Brent crude oil was up 38 cents at $52.19 a barrel by 1050 GMT,
recovering from Tuesday's slide to $50.25, its lowest level
since Nov. 30 when the Organization of the Petroleum Exporting
Countries announced plans to cut supplies.
U.S. light crude oil was up 37 cents at $49.23 a barrel, also
climbing from a three-month low.
The rebound has been cautious, with investors looking for
evidence that OPEC-led supply cuts will bring a sustained
drawdown in stockpiles since OPEC and non-OPEC producers began
cutting back output on Jan. 1.
"The dollar is weaker due to the U.S. Fed. I donít think it is
going to be enough to bring some follow-through buying to crude
oil. We need something more substantial," said Olivier Jakob of

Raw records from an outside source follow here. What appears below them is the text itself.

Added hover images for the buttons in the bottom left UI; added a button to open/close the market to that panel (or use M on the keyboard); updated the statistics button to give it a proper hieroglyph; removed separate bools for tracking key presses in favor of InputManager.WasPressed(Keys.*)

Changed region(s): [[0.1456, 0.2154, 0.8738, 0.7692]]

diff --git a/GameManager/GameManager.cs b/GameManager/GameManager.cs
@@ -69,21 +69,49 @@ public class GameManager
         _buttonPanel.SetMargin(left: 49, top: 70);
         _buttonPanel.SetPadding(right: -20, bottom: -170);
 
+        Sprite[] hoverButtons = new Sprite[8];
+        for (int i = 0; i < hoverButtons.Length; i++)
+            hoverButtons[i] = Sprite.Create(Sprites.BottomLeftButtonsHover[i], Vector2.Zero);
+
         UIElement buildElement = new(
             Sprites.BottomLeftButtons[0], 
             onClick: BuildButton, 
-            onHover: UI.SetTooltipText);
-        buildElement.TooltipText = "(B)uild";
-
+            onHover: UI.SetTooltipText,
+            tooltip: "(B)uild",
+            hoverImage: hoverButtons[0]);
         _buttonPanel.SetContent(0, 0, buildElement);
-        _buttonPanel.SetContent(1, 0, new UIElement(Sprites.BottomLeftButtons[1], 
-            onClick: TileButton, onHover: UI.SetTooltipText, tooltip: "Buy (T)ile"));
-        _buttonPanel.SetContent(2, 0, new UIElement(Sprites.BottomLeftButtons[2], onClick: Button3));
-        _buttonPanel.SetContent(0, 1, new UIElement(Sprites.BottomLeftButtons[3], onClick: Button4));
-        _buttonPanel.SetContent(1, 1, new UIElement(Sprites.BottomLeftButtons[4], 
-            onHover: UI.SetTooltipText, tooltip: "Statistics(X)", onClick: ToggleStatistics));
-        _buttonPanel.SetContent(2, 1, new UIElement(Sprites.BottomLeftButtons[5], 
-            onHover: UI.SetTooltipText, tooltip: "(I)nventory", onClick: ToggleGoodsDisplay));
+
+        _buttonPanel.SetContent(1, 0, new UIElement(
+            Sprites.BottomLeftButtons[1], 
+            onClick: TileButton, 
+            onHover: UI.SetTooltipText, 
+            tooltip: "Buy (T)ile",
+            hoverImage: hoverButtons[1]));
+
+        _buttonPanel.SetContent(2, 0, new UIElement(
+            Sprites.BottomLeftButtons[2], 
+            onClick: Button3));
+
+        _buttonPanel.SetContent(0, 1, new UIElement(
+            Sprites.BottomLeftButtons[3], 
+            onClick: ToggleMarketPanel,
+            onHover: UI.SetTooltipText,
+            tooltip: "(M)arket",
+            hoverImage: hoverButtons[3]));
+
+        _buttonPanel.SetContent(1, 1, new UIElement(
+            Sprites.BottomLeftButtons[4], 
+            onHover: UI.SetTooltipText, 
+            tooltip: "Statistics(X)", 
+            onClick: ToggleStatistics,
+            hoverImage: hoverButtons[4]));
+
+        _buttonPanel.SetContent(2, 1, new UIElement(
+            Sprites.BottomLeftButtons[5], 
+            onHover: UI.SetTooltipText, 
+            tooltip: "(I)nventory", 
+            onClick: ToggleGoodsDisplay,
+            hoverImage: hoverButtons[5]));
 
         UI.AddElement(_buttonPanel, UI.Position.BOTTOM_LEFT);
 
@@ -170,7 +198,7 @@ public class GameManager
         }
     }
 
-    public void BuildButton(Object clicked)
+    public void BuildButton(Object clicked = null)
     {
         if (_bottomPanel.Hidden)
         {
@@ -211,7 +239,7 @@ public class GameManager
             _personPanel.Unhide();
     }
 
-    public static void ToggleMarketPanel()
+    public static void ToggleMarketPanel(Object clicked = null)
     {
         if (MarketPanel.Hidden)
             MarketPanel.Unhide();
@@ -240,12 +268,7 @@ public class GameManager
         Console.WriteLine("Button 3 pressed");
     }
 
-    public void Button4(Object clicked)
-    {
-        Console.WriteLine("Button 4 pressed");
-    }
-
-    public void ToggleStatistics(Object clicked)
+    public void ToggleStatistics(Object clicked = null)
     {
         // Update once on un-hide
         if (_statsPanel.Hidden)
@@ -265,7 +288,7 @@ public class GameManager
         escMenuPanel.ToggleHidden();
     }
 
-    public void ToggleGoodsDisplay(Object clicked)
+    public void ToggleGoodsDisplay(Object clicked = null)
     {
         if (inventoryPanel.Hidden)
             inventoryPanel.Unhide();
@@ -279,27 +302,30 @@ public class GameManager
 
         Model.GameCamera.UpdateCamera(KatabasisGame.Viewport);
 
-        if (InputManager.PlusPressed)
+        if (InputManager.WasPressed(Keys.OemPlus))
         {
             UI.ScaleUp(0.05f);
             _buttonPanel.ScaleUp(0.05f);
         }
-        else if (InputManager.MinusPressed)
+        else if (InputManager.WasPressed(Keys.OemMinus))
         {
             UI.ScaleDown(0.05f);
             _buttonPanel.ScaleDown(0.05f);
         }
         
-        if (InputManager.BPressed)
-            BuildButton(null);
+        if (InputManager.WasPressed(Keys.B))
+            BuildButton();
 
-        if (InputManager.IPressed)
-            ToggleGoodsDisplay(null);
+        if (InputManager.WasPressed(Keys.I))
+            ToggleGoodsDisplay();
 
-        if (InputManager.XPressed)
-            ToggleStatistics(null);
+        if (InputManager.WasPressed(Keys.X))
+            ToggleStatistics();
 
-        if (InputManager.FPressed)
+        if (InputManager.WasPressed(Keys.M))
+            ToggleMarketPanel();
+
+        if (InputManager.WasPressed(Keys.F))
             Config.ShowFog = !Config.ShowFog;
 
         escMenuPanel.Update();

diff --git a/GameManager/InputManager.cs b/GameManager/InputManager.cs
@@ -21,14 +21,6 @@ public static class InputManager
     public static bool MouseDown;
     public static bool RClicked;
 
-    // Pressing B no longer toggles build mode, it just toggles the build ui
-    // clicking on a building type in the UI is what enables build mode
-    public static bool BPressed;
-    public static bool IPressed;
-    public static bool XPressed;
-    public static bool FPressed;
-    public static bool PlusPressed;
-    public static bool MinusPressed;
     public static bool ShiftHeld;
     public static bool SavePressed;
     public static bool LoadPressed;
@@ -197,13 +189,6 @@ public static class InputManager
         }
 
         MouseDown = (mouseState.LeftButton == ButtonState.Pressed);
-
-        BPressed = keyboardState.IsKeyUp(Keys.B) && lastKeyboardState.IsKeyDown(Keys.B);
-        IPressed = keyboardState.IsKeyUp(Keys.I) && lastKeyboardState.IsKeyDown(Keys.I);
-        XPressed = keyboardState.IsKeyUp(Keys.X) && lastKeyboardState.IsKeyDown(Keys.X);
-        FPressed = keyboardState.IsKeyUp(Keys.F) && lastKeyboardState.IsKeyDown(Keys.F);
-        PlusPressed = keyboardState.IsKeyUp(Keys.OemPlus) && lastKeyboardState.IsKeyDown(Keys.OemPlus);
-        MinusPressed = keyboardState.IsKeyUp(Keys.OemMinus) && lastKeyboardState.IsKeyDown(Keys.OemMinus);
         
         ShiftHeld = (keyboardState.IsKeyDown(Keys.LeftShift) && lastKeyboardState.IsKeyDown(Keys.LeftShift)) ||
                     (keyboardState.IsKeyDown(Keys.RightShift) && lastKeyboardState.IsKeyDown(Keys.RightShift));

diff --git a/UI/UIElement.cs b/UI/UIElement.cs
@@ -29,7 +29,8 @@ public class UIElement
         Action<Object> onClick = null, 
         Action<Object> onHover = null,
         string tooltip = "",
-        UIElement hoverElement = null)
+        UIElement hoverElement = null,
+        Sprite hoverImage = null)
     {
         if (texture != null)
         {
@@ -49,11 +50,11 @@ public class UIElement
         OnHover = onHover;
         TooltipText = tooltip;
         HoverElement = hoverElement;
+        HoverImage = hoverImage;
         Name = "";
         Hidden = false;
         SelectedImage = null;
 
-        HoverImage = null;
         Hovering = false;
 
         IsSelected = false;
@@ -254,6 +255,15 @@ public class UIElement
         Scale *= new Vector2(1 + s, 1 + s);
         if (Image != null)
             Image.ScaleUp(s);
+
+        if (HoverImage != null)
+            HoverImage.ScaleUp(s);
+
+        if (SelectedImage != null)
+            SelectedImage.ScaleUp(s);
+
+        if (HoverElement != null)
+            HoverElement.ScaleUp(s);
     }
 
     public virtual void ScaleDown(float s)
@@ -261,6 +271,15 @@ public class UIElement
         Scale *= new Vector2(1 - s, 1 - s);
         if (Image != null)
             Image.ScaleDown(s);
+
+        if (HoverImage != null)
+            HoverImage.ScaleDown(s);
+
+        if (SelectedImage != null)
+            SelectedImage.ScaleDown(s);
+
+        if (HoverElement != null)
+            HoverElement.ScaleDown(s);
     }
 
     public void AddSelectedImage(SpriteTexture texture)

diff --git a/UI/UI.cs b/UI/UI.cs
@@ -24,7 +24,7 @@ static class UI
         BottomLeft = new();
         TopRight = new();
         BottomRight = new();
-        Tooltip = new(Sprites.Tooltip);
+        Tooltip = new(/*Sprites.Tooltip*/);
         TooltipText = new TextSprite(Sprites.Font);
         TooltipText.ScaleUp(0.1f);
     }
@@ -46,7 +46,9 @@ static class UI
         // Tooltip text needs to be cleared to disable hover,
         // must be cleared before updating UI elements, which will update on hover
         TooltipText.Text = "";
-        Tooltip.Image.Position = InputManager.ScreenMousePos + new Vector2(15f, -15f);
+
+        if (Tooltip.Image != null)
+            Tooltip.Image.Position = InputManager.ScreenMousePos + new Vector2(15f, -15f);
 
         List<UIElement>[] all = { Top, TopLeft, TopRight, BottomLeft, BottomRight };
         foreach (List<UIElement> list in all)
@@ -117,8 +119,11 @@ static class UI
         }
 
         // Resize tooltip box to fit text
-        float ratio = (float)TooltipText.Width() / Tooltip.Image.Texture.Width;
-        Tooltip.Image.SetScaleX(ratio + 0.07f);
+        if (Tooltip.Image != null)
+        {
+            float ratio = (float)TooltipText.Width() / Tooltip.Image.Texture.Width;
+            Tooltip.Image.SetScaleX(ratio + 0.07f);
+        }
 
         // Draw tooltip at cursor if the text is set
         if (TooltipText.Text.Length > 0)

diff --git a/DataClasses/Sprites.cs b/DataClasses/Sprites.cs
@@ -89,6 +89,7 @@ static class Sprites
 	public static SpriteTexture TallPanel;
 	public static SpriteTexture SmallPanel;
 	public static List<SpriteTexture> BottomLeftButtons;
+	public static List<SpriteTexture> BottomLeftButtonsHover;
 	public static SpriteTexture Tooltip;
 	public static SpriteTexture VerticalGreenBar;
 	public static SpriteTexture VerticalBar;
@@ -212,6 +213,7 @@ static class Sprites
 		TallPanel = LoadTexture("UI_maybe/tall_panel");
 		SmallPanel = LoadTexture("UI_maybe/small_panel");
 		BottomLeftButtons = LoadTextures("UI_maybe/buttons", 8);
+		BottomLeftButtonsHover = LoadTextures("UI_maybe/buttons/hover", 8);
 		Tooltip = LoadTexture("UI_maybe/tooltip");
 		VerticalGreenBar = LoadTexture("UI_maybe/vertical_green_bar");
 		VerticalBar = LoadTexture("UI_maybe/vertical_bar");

Swiss consultancy Petromatrix.
The U.S. Energy Information Administration said on Wednesday
that crude oil stocks fell 237,000 barrels in the week to March
10, defying forecasts of a 10th weekly rise. [EIA/S]
Further support came on Wednesday from the International Energy
Agency (IEA). Although global inventories rose in January, the
agency said the oil market could be in deficit by 500,000
barrels per day (bpd) in the first half of 2017.
OPEC has broadly complied with its commitment to cut 1.2 million
bpd in the first half of the year, but investors have been
unnerved as stocks have kept climbing. The IEA called for
patience, saying cuts would take time to feed through. [IEA/M]
Thursday's oil price rise seemed largely powered by a dip in the
dollar, helping commodities across the board. A decline in the
U.S. currency makes dollar-denominated commodities less
expensive for holders of other currencies.
OPEC has said it wants to see inventories fall below the
five-year average for industrialized nations. Stephen Brennock
of PVM oil brokerage said this would be achieved only if OPEC
kept supply reductions beyond the first half of 2017.
"Unless OPEC agrees to extend its self-imposed production
restraint beyond the June deadline, any claims of victory in the
battle against the oil glut will be premature," Brennock said.
OPEC member Kuwait said this week that it was ready to prolong
the deal to reduce supply. But OPEC heavyweight Saudi Arabia,
the world's biggest oil exporter, has said it is too early to
consider an extension.
(In sixth paragraph, story corrects name to Energy Information
Administration, not Agency.)
(Additional reporting by Aaron Sheldrick in Tokyo; Editing by
Christopher Johnson and Dale Hudson)
[© 2017 Thomson Reuters. All rights
Copyright 2017 Reuters. All rights reserved. This material may not be published,
broadcast, rewritten or redistributed.